On my end, I called 1)the restaurant, and 2)PETA, as well as posted the atrocity to Facebook and encouraged friends to call the restaurant and urge them to shut down the cruel exhibit. Upon my discussion with the restaurant employee — to whom I was posing as someone interested in the zoo — I was told that the animals were from Ringling Brothers (we all know their disgusting reputation of beating animals). I also learned that, much to the dismay of the restaurant employees, the NYC Health Dept. shut down the exhibit.
Meanwhile, before the exhibit was shut down, the journalist was busy doing some investigative journalism of her own — she was recording footage of the pacing animals and the horrified reactions of the passersby. Interestingly, in the video, a man working at the event says the animals were from the group, Lions Tigers and Bears Big Cat Rescue. Odd that a “rescue group” thinks it’s okay to exploit animals for “entertainment value,” and perhaps odder that the restaurant employee said the animals were from Ringling…
In this particular case, the exhibit was shut down. The huge crowds that flock to Mulberry Street during the San Gennaro Feast will not gaze upon these confused, wild animals in captivity and think that it’s acceptable, or even “fun.” But her video carries with it another message, too: When animals are being subjected to horrifying conditions, the best possible thing you can you do is grab a videocamera and press record. If photos speak a thousand words, videos speak billions.
Of course, you’ll want to know your rights and you’ll want to know what’s legal before you enter into a situation where you’re taking footage.
And really, don’t be intimidated.
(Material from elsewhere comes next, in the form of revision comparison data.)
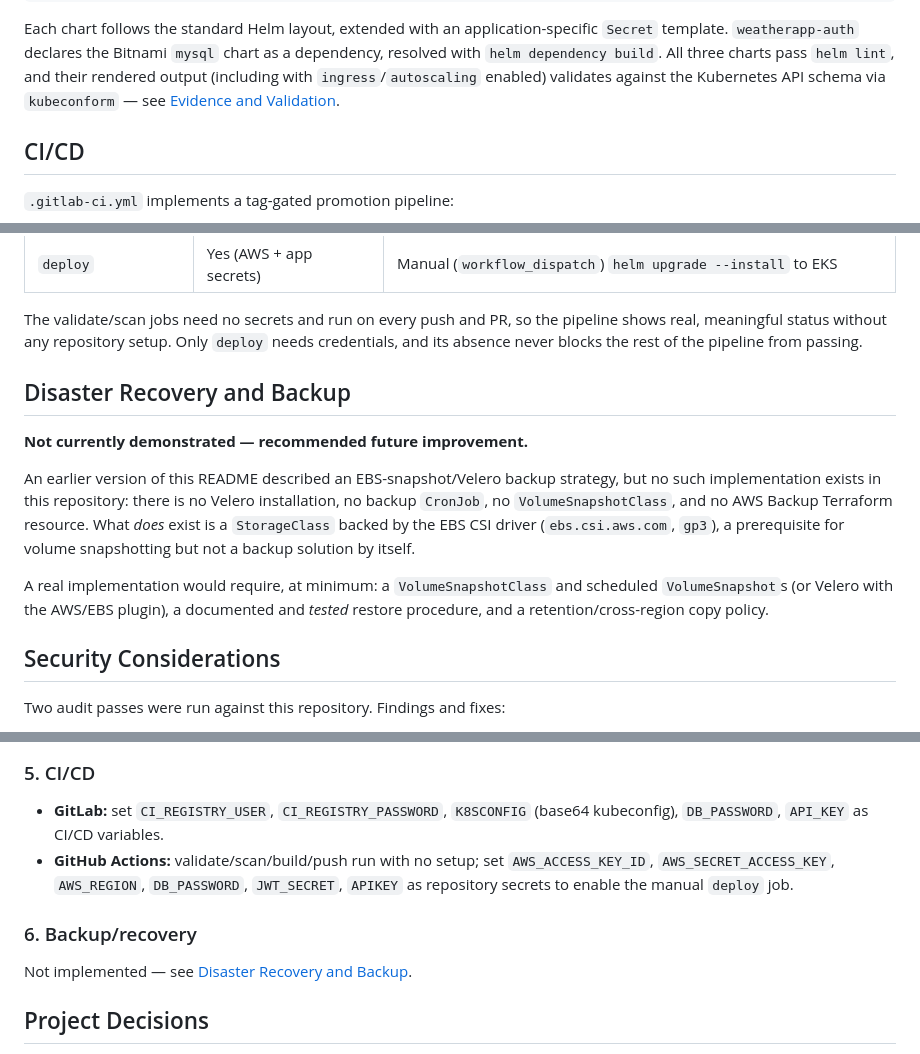
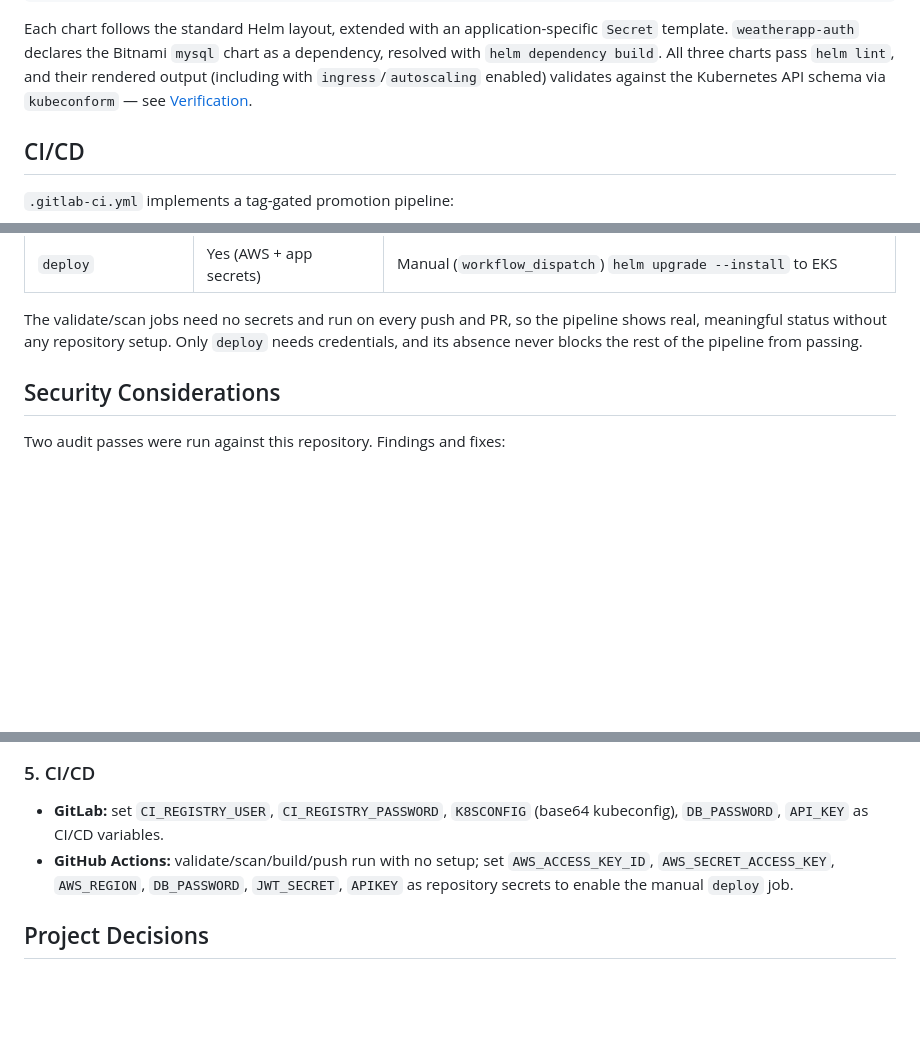
Before and after one commit to imad-elbouhati/microservices-deployment-eks-helm, a Markdown page: README.md, 3 parts joined by grey strips. Drawn GitHub-style; blank space fills up the shorter version.

```diff
--- a/README.md
+++ b/README.md
@@ -167,7 +168,7 @@ Bitnami `mysql` chart as a dependency, resolved with `helm dependency
 build`. All three charts pass `helm lint`, and their rendered output
 (including with `ingress`/`autoscaling` enabled) validates against the
 Kubernetes API schema via `kubeconform` — see
-[Evidence and Validation](#evidence-and-validation).
+[Verification](#verification).
 
 ## CI/CD
 
@@ -198,22 +199,6 @@ The validate/scan jobs need no secrets and run on every push and PR, so
 the pipeline shows real, meaningful status without any repository setup.
 Only `deploy` needs credentials, and its absence never blocks the rest of
 the pipeline from passing.
-
-## Disaster Recovery and Backup
-
-**Not currently demonstrated — recommended future improvement.**
-
-An earlier version of this README described an EBS-snapshot/Velero backup
-strategy, but no such implementation exists in this repository: there is
-no Velero installation, no backup `CronJob`, no `VolumeSnapshotClass`, and
-no AWS Backup Terraform resource. What *does* exist is a `StorageClass`
-backed by the EBS CSI driver (`ebs.csi.aws.com`, `gp3`), a prerequisite
-for volume snapshotting but not a backup solution by itself.
-
-A real implementation would require, at minimum: a `VolumeSnapshotClass`
-and scheduled `VolumeSnapshot`s (or Velero with the AWS/EBS plugin), a
-documented and *tested* restore procedure, and a retention/cross-region
-copy policy.
 
 ## Security Considerations
 
@@ -322,9 +306,6 @@ helm upgrade --install weatherapp-weather . --set apiKey=<rapidapi-key>
   `DB_PASSWORD`, `JWT_SECRET`, `APIKEY` as repository secrets to enable
   the manual `deploy` job.
 
-### 6. Backup/recovery
-Not implemented — see [Disaster Recovery and Backup](#disaster-recovery-and-backup).
-
 ## Project Decisions
 
 - **Terraform over the console/CLI**: infrastructure changes are
```
Also changed, not shown: other parts of README.md (+19 -35 lines), CHANGELOG.md (+6 -6 lines), terraform/README.md (+4 -4 lines).
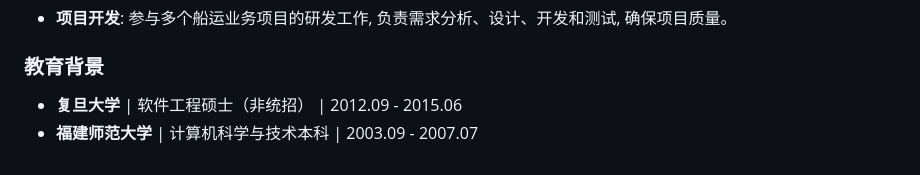
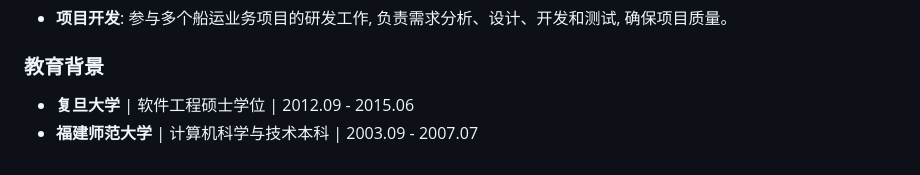
Before and after one commit to chenp-fjnu/About-Me, a Markdown page: README_CN.md, the part around the change. Drawn GitHub-style.

```diff
--- a/README_CN.md
+++ b/README_CN.md
@@ -56,5 +56,5 @@ PS: 前三年是通过外包公司加入: 奥解思信息技术（上海）有
 
 ### 教育背景
 
-- **复旦大学** | 软件工程硕士（非统招） | 2012.09 - 2015.06
+- **复旦大学** | 软件工程硕士学位 | 2012.09 - 2015.06
 - **福建师范大学** | 计算机科学与技术本科 | 2003.09 - 2007.07
```
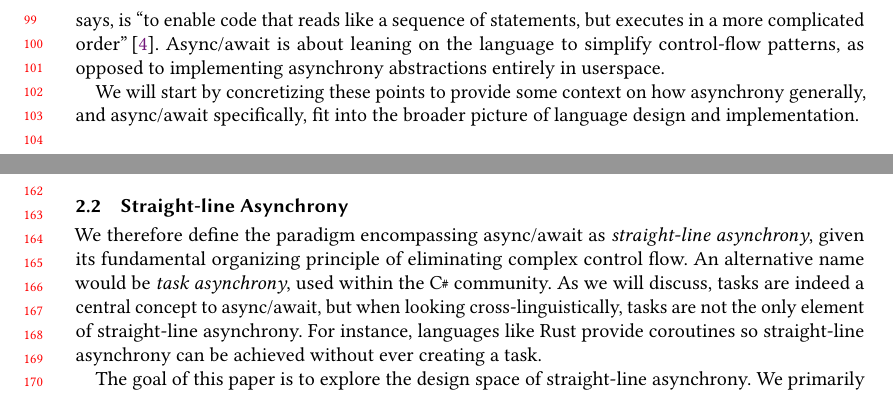
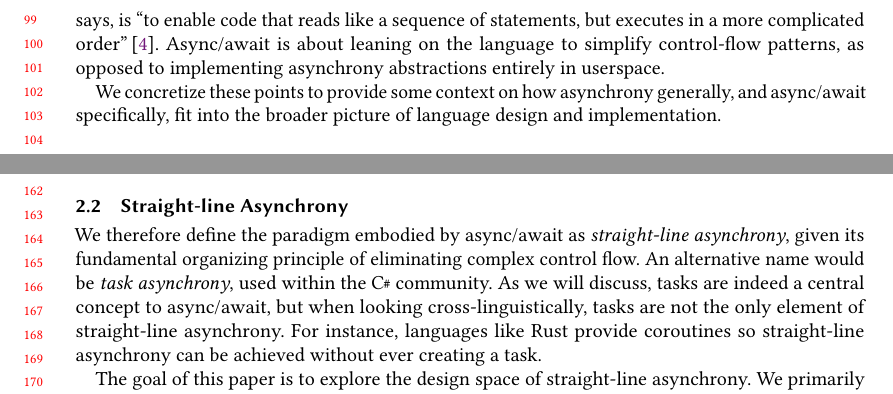
Before and after one commit to gavinleroy/async-await, a LaTeX paper (paper/main.tex, which reads paper/motivation.tex): two parts of pages 3 and 4 of 31, joined at a grey line, cut so that both start at the same text. Compiled offline with pdfLaTeX.

Commit message:
wording cleanup

```diff
--- a/paper/motivation.tex
+++ b/paper/motivation.tex
@@ -5,7 +5,7 @@ Like the words concurrency and parallelism, asynchrony does not have a definitiv
 
 Moreover, async/await is only one form of asynchrony. The job of async/await is to avoid the inversion of control associated with callbacks and event loops. The goal, as the \CSharp documentation says, is ``to enable code that reads like a sequence of statements, but executes in a more complicated order''\,\cite{billwagner_asynchronous_2025}. Async/await is about leaning on the language to simplify control-flow patterns, as opposed to implementing asynchrony abstractions entirely in userspace.
 
-We will start by concretizing these points to provide some context on how asynchrony generally, and async/await specifically, fit into the broader picture of language design and implementation.
+We concretize these points to provide some context on how asynchrony generally, and async/await specifically, fit into the broader picture of language design and implementation.
 
 \subsection{Asynchrony vs.\ Concurrency vs.\ Parallelism}
 
@@ -33,7 +33,7 @@ Asynchrony also has paradigms. Callback asynchrony uses higher-order functions t
 \subsection{Straight-line Asynchrony}
 \label{sec:straightline-async}
 
-We therefore define the paradigm encompassing async/await as \emph{straight-line asynchrony}, given its fundamental organizing principle of eliminating complex control flow. An alternative name would be \emph{task asynchrony}, used within the \CSharp community. As we will discuss, tasks are indeed a central concept to async/await, but when looking cross-linguistically, tasks are not the only element of straight-line asynchrony. For instance, languages like Rust provide coroutines so straight-line asynchrony can be achieved without ever creating a task.
+We therefore define the paradigm embodied by async/await as \emph{straight-line asynchrony}, given its fundamental organizing principle of eliminating complex control flow. An alternative name would be \emph{task asynchrony}, used within the \CSharp community. As we will discuss, tasks are indeed a central concept to async/await, but when looking cross-linguistically, tasks are not the only element of straight-line asynchrony. For instance, languages like Rust provide coroutines so straight-line asynchrony can be achieved without ever creating a task.
 
 The goal of this paper is to explore the design space of straight-line asynchrony. We primarily focus on programming languages that (a) have a relatively settled design for straight-line asynchrony, and (b) are in relatively widespread use. That includes languages with a singular form of asynchrony: \Js (specifically ECMAScript XX, with Typescript types for clarity), \CSharp (vXX), and Swift (vXX). It also includes languages with a modular form of asynchrony: Python (v3.14, using Asyncio vXX and Trio vXX) and Rust (v1.92.0, with Tokio vXX and \smol vXX). We discuss how our findings relate to other languages in \Cref{sec:discussion}.
 
```
Also changed, not shown: paper/motivation.tex (2 more changed lines).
With a mere Flipcam and a simple editing software program (like iMovie, which is golden), you can expose the dark underbelly of animal exploitation.
For inspiration, take a look at the video.